CONNECT WITH NASBP
Targeted news for surety, construction, and allied professionals
A law firm is offering a list of construction shutdowns in the US that it is updating as the coronavirus pandemic causes disruption in the industry. Last week, Boston put all public and private construction projects on hold and allowed a week for securing sites, and only skeleton crews are allowed onsite for safety purposes for the duration of the suspension.
Federal contractors should be proactive about checking contracts for excusable delay provisions or changes clauses that can offer relief if work is interrupted because of the coronavirus pandemic, three attorneys write. "When an excusable delay occurs, unless the government decides to terminate the contract for its convenience, the contractor will be required to resume contract performance once the cause for the excusable delay has ended or is removed," they write.
Contractors affected by the coronavirus pandemic need to send a delay notice right away to open communications with the contracting party, an attorney writes.
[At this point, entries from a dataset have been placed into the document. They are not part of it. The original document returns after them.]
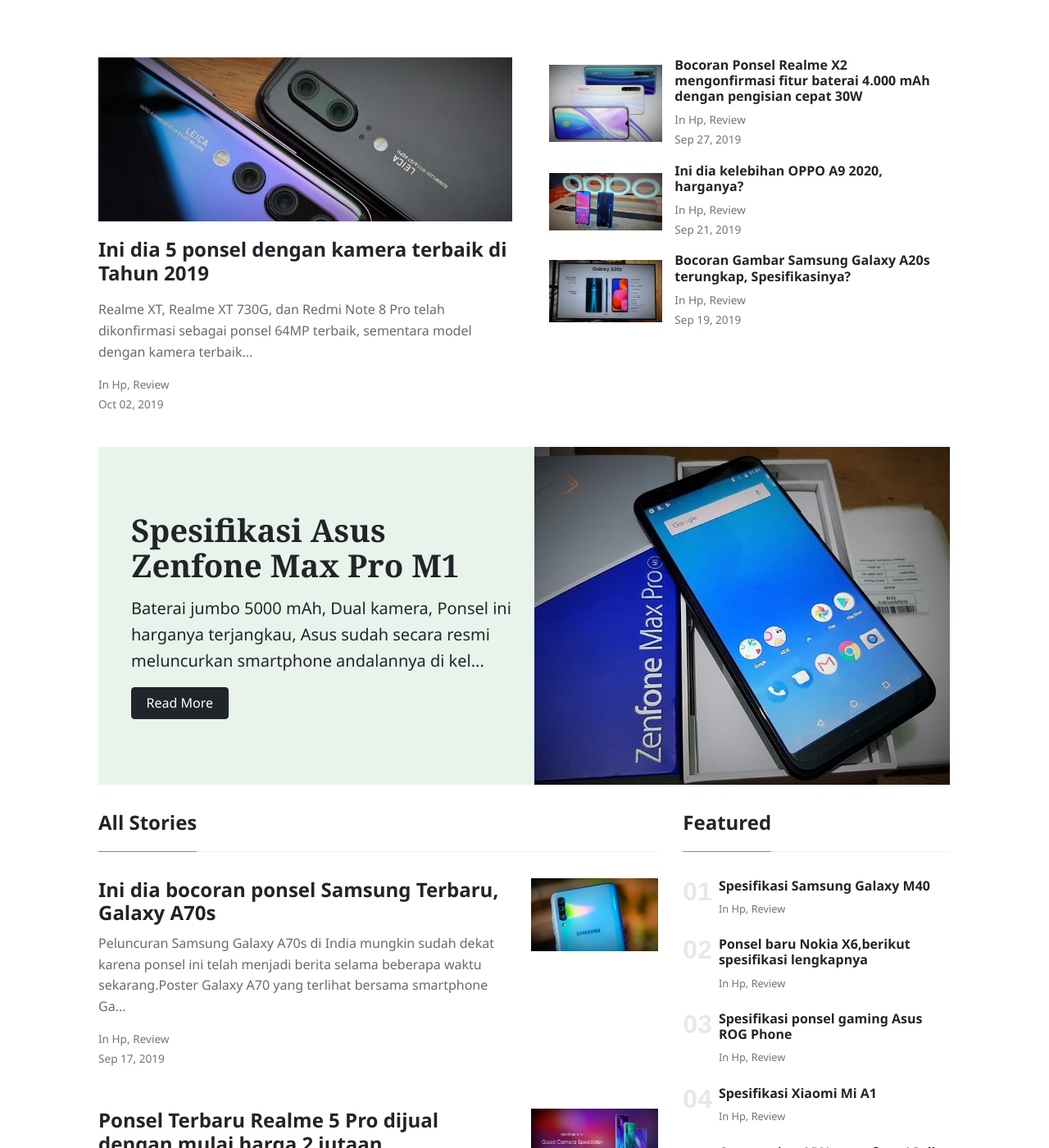
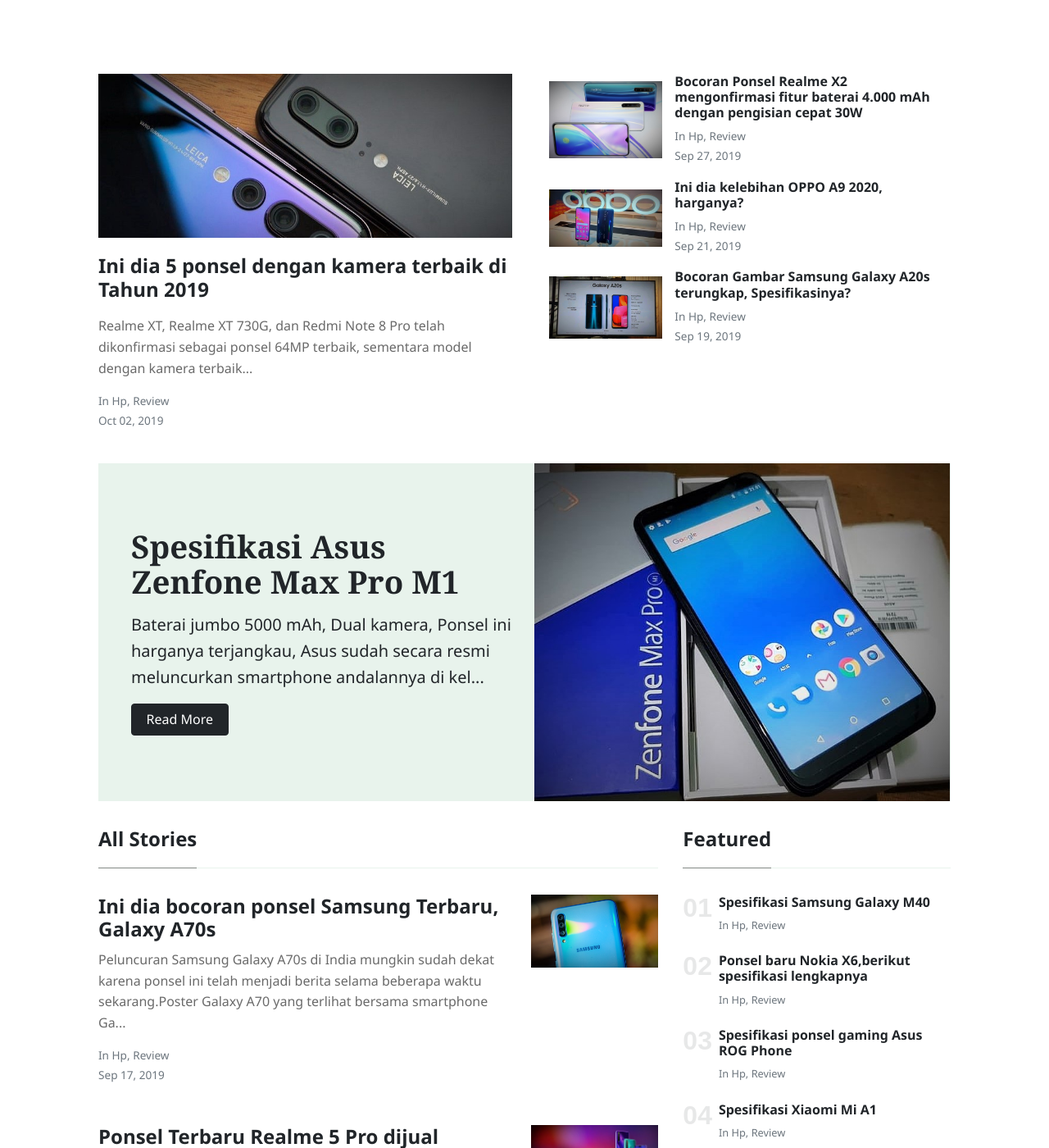
Before and after one commit to emmamery93/hpku.info, a Jekyll site: the page built from index.html, in a window 1280 px wide and 1400 px high. Shown: the whole window at 82% size. Built offline with Jekyll 4.4.1, drawn with Linux system fonts in a browser that asks for light colours; nearby versions of some CDN libraries; the list of posts is cut into pages by our own code.

Commit message:
Update theme.css

```diff
--- a/assets/css/theme.css
+++ b/assets/css/theme.css
@@ -808,3 +808,8 @@ div.a2a_full_footer {display:none;}
 }
 .adsbygoogle{margin:20px 0}
 .clear::after{display:block;clear:both;content:""}
+.container.clear {
+    margin-bottom: 20px;
+    clear: both;
+    display: table;
+}
```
Important steps include following any requirements for how the notice must be sent, explaining contractual grounds and outlining the effects on project performance, he writes.
Insurance agents should ensure they are familiar with products' "unique or most used benefits" and educate clients about how those products can meet their needs during the coronavirus outbreak, a sales training expert writes. Blogs, YouTube channels and social media business pages are valuable avenues through which agents can share such information, he writes. After logging in, NASBP members can access the Producer Communications Toolkit from the NASBP Be Guaranteed to Succeed microsite.
The Families First Coronavirus Response Act includes provisions requiring most small businesses between 25 and 500 employees to provide paid leave under the Family and Medical Leave Act, as well as paid sick leave. Small businesses with fewer than 50 employers can seek an exemption if the law's requirements would threaten business viability.
NASBP Blog: COVID-19 impacts on federal contracts: Confirming acceptability of performance delays
This uncertain situation of the coronavirus pandemic leaves sureties wondering how to verify whether a contractor's delay is acceptable to the government or a risk of loss. David Robbins, partner, Crowell & Moring, and leader in government contracts and False Claims Act practices at his firm, explains what surety industry participants might want to request and prepare the principals to provide. Read more.
April 1 NASBP Virtual Seminar: Force Majeure: Navigating the Impact of the Coronavirus Pandemic on Contract Performance Obligations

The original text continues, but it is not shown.